"The Teacher" by Jocob Abbott, 1844. From p. 64:
There are three kinds of human knowledge which stand strikingly distinct from all the rest. They lie at the foundation. They constitute the roots of the tree. In other words, they are the means, by which all other knowledge is acquired. I need not say, that I mean, Reading, Writing and Calculation.
Teachers do not perhaps always consider , how entirely and essentially distinct these three are from all the rest. They are arts; the acquisition of them is not to be considered as knowledge, so much as the means, by which knowledge may be obtained. A child, who is studying Geography, or History, or Natural Science, is learning facts, --gaining information; on the other hand, the one who is learning to write, or to read, or to calculate, may be adding little or nothing to his stock of knowledge. He is acquiring skill, which, at some future time, he may make the means of increasing his knowledge, to any extent.

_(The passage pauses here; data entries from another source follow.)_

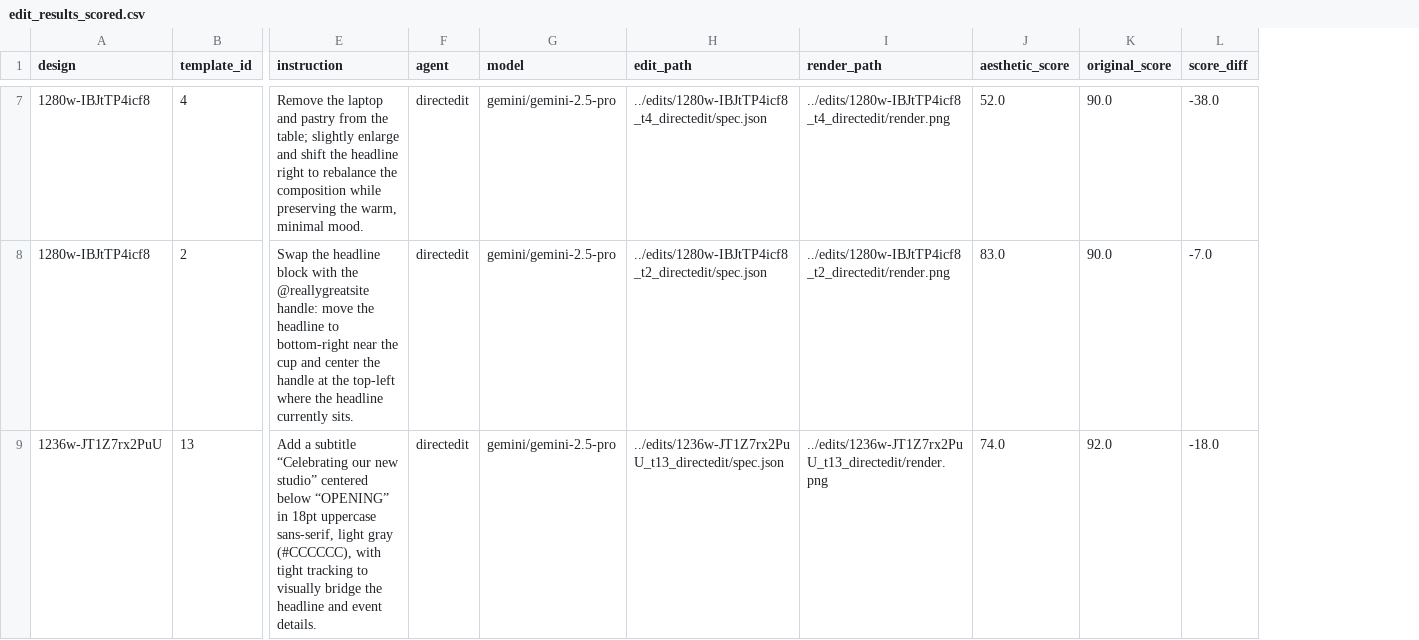
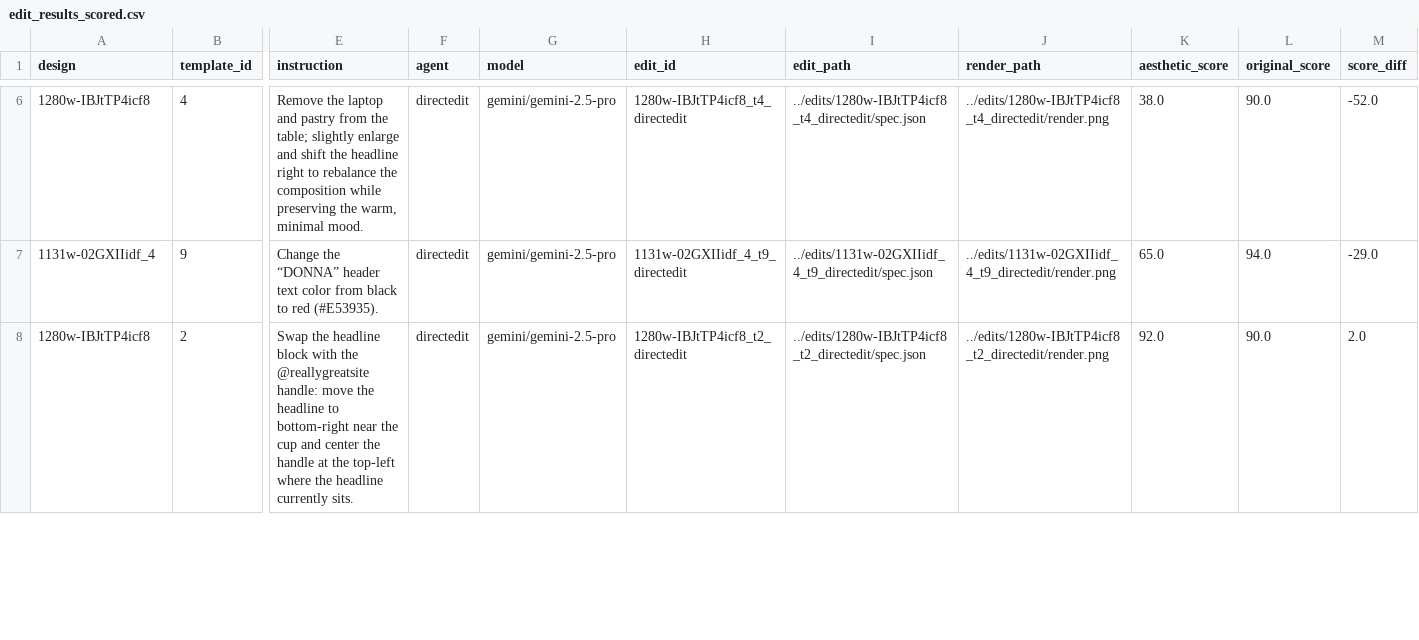
Before and after one commit to DaveFerBear/reconstruction-research, a CSV file: notebooks/edit_results_scored.csv, drawn as a sheet; only a part is shown, gaps mark what is left out; removed rows and columns are numbered as before the commit, all else as after; rows hold the shown columns only; the diff covers the shown part only; the diff names each change by its address in the sheet, - before the commit and + after, or states it on an @@ line.

```diff
--- a/notebooks/edit_results_scored.csv
+++ b/notebooks/edit_results_scored.csv
+column H (edit_id), row 6: 1280w-IBJtTP4icf8_t4_directedit; row 8: 1280w-IBJtTP4icf8_t2_directedit
-K6 (aesthetic_score): 52.0
+K6 (aesthetic_score): 38.0
-M6 (score_diff): -38.0
+M6 (score_diff): -52.0
+row 7: 1131w-02GXIIidf_4 | 9 | Change the “DONNA” header text color from black to red (#E53935). | directedit | gemini/gemini-2.5-pro | 1131w-02GXIIidf_4_t9_directedit | ../edits/1131w-02GXIIidf_4_t9_directedit/spec.json | ../edits/1131w-02GXIIidf_4_t9_directedit/render.png | 65.0 | 94.0 | -29.0
-K8 (aesthetic_score): 83.0
+K8 (aesthetic_score): 92.0
-M8 (score_diff): -7.0
+M8 (score_diff): 2.0
-row 9: 1236w-JT1Z7rx2PuU | 13 | Add a subtitle “Celebrating our new studio” centered below “OPENING” in 18pt uppercase sans-serif, light gray (#CCCCCC), with tight tracking to visually bridge the headline and event details. | directedit | gemini/gemini-2.5-pro | ../edits/1236w-JT1Z7rx2PuU_t13_directedit/spec.json | ../edits/1236w-JT1Z7rx2PuU_t13_directedit/render.png | 74.0 | 92.0 | -18.0
```
Also changed, not shown: 2 added rows, 2 removed rows and 14 edited cells elsewhere in this file, notebooks/edit_results.csv, 2 other files.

This distinction ought to be kept constantly in view., and the teacher should feel that these three fundamental branches stand by themselves and stand first in importance. I don not mean to undervalue the others, but only to insist upon the superior value and importance of these. Teaching a pupil to read, before he enters up on the active business of life, is like given a new settler and axe, as he goes to seek his new home in the forest. Teaching him a lesson in history, is, on the other hand, only cutting down a tree or two for him.”
Do you agree? Disagree? What are your thoughts?